During treatment, doctors draw blood from a cancer patient, train the white blood cells to attack cancer cells, and inject them back into the body.
"This is a therapy targeting the immune system and then has your immune system target the cancer," said Dr. George Wilding, director of the UW Carbon Cancer Center.
Dr. Wilding says the UW served as one of the clinical trial locations for the vaccine. He says, unlike chemo, the vaccine does not destroy good cells in the body.
"This is entirely different that what has been used before," he said.
Studies show prostate cancer patients who took the vaccine lived, on average 4.5 months longer. Some men gained an extra two or three years of life.
"This would be a way to give hope to those people for whom other treatment options either wouldn't work or had not resulted in a cure," said Dr. D. Brooke Johnson, a urologist with Dean Health & St. Mary's Hospital.
Dr. Johnson says the vaccine is promising, but for most patients, it won't replace surgery, radiation, and chemotherapy.
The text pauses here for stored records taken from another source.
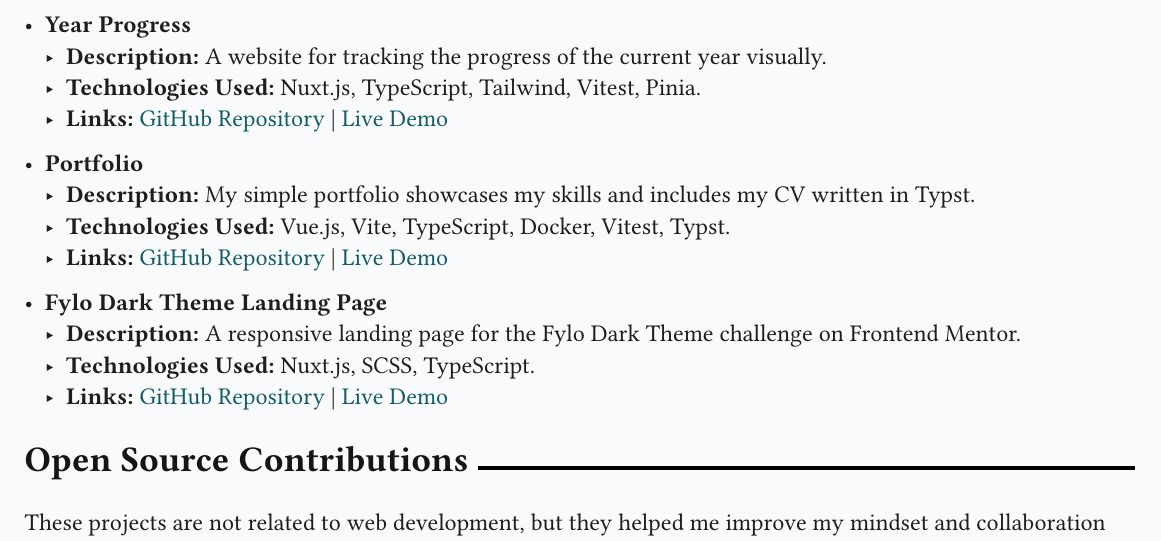
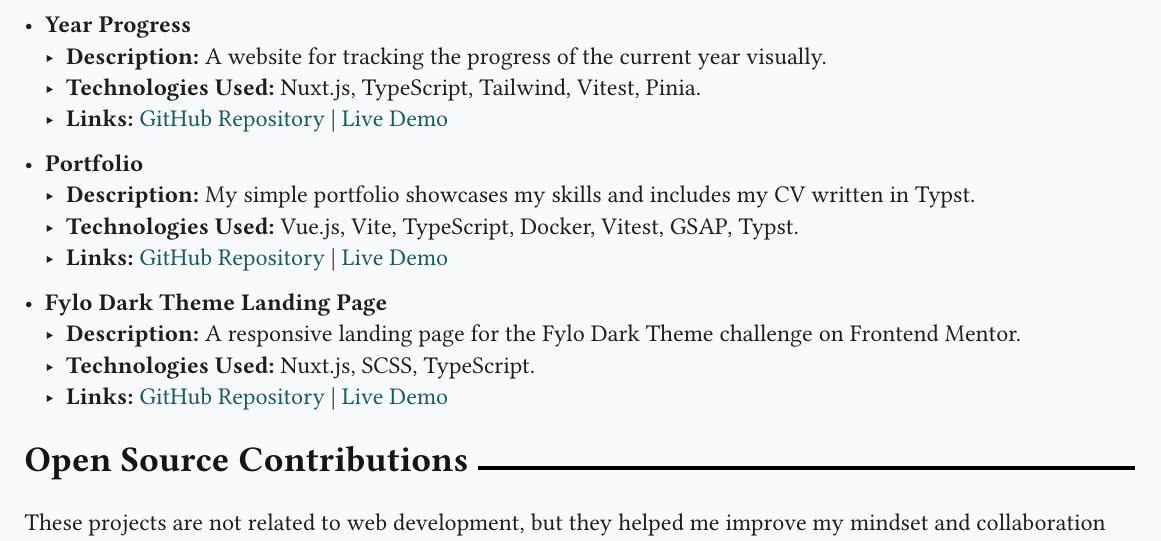
Before and after one commit to 2giosangmitom/2giosangmitom.github.io, a Typst document (src/assets/cv/cv.typ): part of page 1 of 2, cut so that both start at the same text. Compiled offline with Typst 0.15; a missing font is replaced by an installed copy or a similar font.

Commit message:
update cv

```diff
--- a/src/assets/cv/cv.typ
+++ b/src/assets/cv/cv.typ
@@ -78,7 +78,7 @@
 - *Portfolio*
   - *Description:* My simple portfolio showcases my skills and includes my CV
     written in Typst.
-  - *Technologies Used:* Vue.js, Vite, TypeScript, Docker, Vitest, Typst.
+  - *Technologies Used:* Vue.js, Vite, TypeScript, Docker, Vitest, GSAP, Typst.
   - *Links:* #projectLinks(
       "https://github.com/2giosangmitom/2giosangmitom.github.io", "https://2giosangmitom.is-a.dev/",
     )
```
Also changed, not shown: 1 other file.
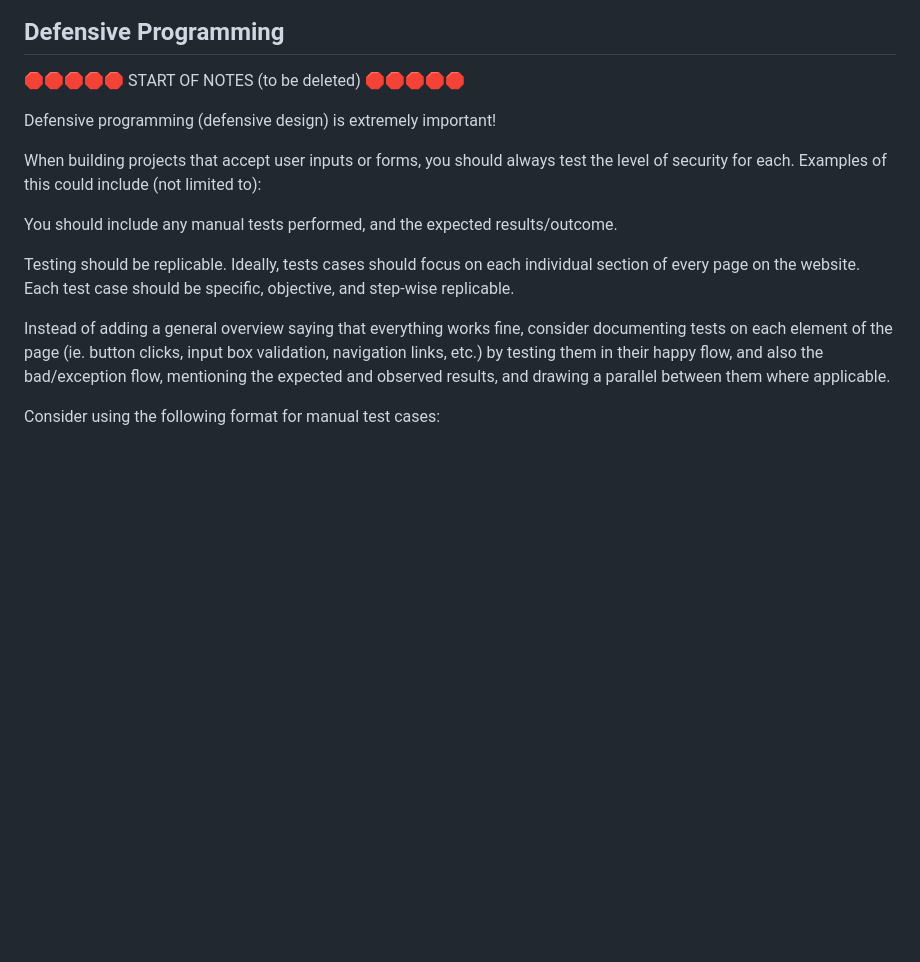
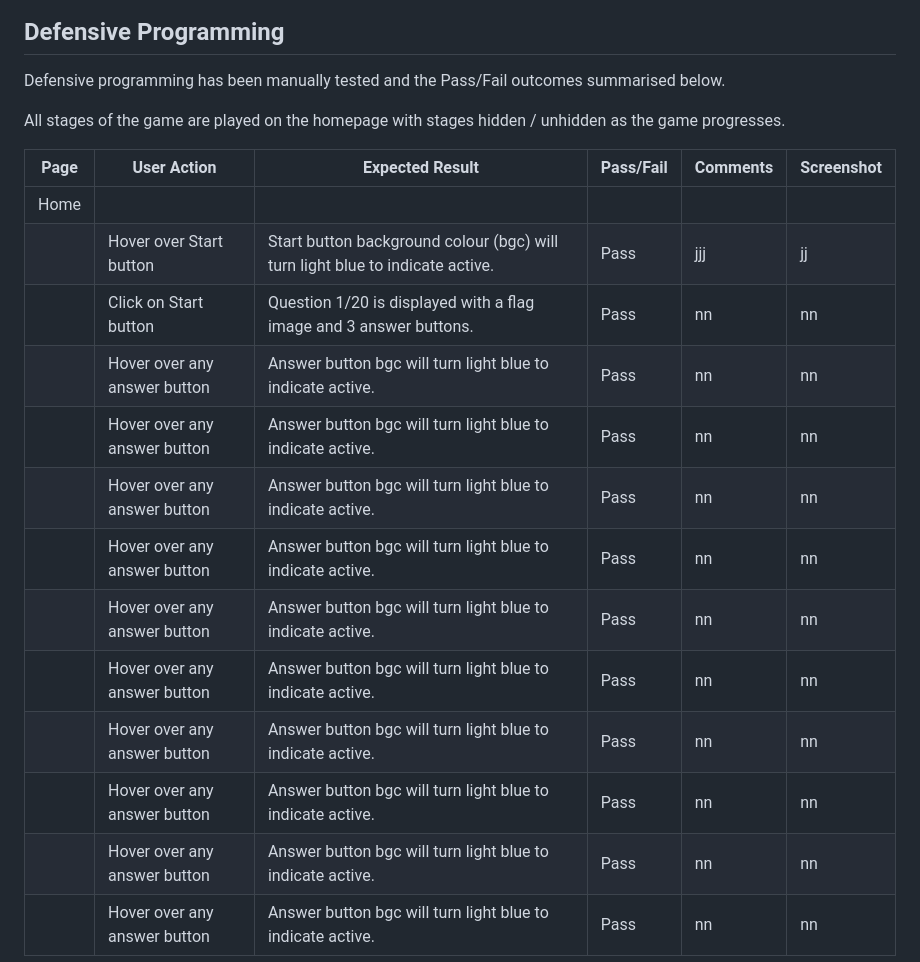
Before and after one commit to Adam-Alive/name-the-flag-game, a Markdown page: TESTING.md, the part around one of its changes. GitHub-like rendering; blank space fills up the shorter version.

Commit message:
Add text to defensive programming section

```diff
--- a/TESTING.md
+++ b/TESTING.md
@@ -89,24 +89,23 @@ Reesults for desktop devices are 90% and above.
 
 ## Defensive Programming
 
-🛑🛑🛑🛑🛑 START OF NOTES (to be deleted) 🛑🛑🛑🛑🛑
+Defensive programming has been manually tested and the Pass/Fail outcomes summarised below.
 
-Defensive programming (defensive design) is extremely important!
+All stages of the game are played on the homepage with stages hidden / unhidden as the game progresses.
 
-When building projects that accept user inputs or forms, you should always test the level of security for each.
-Examples of this could include (not limited to):
+| Page | User Action | Expected Result | Pass/Fail | Comments | Screenshot |
+| --- | --- | --- | --- | --- | --- |
+| Home | | | | |
+| | Hover over Start button | Start button background colour (bgc) will turn light blue to indicate active.| Pass |jjj | jj |
+| | Click on Start button | Question 1/20 is displayed with a flag image and 3 answer buttons. | Pass | nn| nn|
+| | Hover over any answer button | Answer button bgc will turn light blue to indicate active.| Pass | nn| nn |
+| | Hover over any answer button | Answer button bgc will turn light blue to indicate active.| Pass | nn| nn |
+| | Hover over any answer button | Answer button bgc will turn light blue to indicate active.| Pass | nn| nn |
+| | Hover over any answer button | Answer button bgc will turn light blue to indicate active.| Pass | nn| nn |
+| | Hover over any answer button | Answer button bgc will turn light blue to indicate active.| Pass | nn| nn |
+| | Hover over any answer button | Answer button bgc will turn light blue to indicate active.| Pass | nn| nn |
+| | Hover over any answer button | Answer button bgc will turn light blue to indicate active.| Pass | nn| nn |
+| | Hover over any answer button | Answer button bgc will turn light blue to indicate active.| Pass | nn| nn |
+| | Hover over any answer button | Answer button bgc will turn light blue to indicate active.| Pass | nn| nn |
+| | Hover over any answer button | Answer button bgc will turn light blue to indicate active.| Pass | nn| nn |
 
-You should include any manual tests performed, and the expected results/outcome.
-
-Testing should be replicable.
-Ideally, tests cases should focus on each individual section of every page on the website.
-Each test case should be specific, objective, and step-wise replicable.
-
-Instead of adding a general overview saying that everything works fine,
-consider documenting tests on each element of the page
-(ie. button clicks, input box validation, navigation links, etc.) by testing them in their happy flow,
-and also the bad/exception flow, mentioning the expected and observed results,
-and drawing a parallel between them where applicable.
-
-Consider using the following format for manual test cases:
-
```
Also changed, not shown: other parts of TESTING.md (+0 -78 lines).
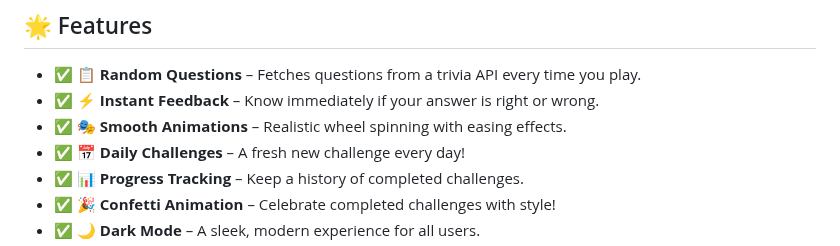
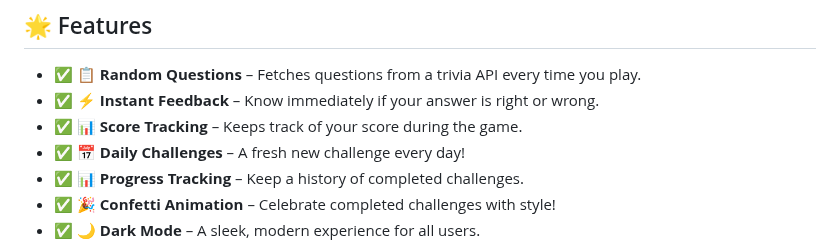
Before and after one commit to KelvCodes/Quiz-App, a Markdown page: README.md, the part around the change. Drawn GitHub-style.

```diff
--- a/README.md
+++ b/README.md
@@ -10,7 +10,7 @@ Built with **HTML**, **CSS**, and **JavaScript** – no backend required! 🚀
 ## 🌟 Features
 - ✅ **📋 Random Questions** – Fetches questions from a trivia API every time you play.
 - ✅ **⚡ Instant Feedback** – Know immediately if your answer is right or wrong.
-- ✅ **🎭 Smooth Animations** – Realistic wheel spinning with easing effects.
+- ✅ **📊 Score Tracking** – Keeps track of your score during the game.
 - ✅ **📅 Daily Challenges** – A fresh new challenge every day!
 - ✅ **📊 Progress Tracking** – Keep a history of completed challenges.
 - ✅ **🎉 Confetti Animation** – Celebrate completed challenges with style!
```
At least, he says, it's another option.
"It's a little too early to say if this will have long-term benefits for the general population with prostate cancer," he said.
So far, the only side effects of the vaccine are fevers and chills experienced by a few patients.
Doctors hope research with this prostate cancer vaccine will eventually help create vaccines for many kinds of cancers.
Prostate cancer kills about 30,000 men in United States every year.
Sun. - Fri. on FOX 47 News at 9!
Top Health Headlines (foxnews.com)
|Friendly dog allergic to people|
Adam the dog loves people, but he can’t have much contact with them right now.
|High intensity interval training commutes to the cubicle|
High Intensity Interval Training, or HIIT, which has successfully sprinted from the playing fields of professional athletes to the fitness centers of everyday exercisers, may be coming to a cubicle near you.
|Robotic device helps paralyzed groom walk aisle|
New York resident Matt Ficarra has been paralyzed from the chest down since an accident three years ago, but that didn't stop him from walking down the aisle.
|Nigeria declared Ebola-free after containing virus|
The World Health Organization declared Nigeria Ebola free on Monday after a 42 day period with no new cases, in a success story with lessons for countries still struggling to contain the deadly virus.
|Spanish nurse with Ebola beats the disease, test shows|
A Spanish nursing assistant infected with Ebola after treating missionary priests with the disease repatriated from West Africa has managed to beat it after nearly two weeks of treatment in Madrid and has no traces of the virus in her bloodstream, according to test results released Sunday night by Spain's government.
Tonight on FOX 47
5:00pm Two and a Half Men
5:30pm Big Bang Theory
6:00pm Modern Family
6:30pm Big Bang Theory
8:00pm Sleepy Hollow
9:00pm FOX 47 News at 9
9:35pm Modern Family
10:05pm Mike & Molly
10:35pm Mike & Molly
11:05pm Two and a Helf Men
11:35pm The Simpsons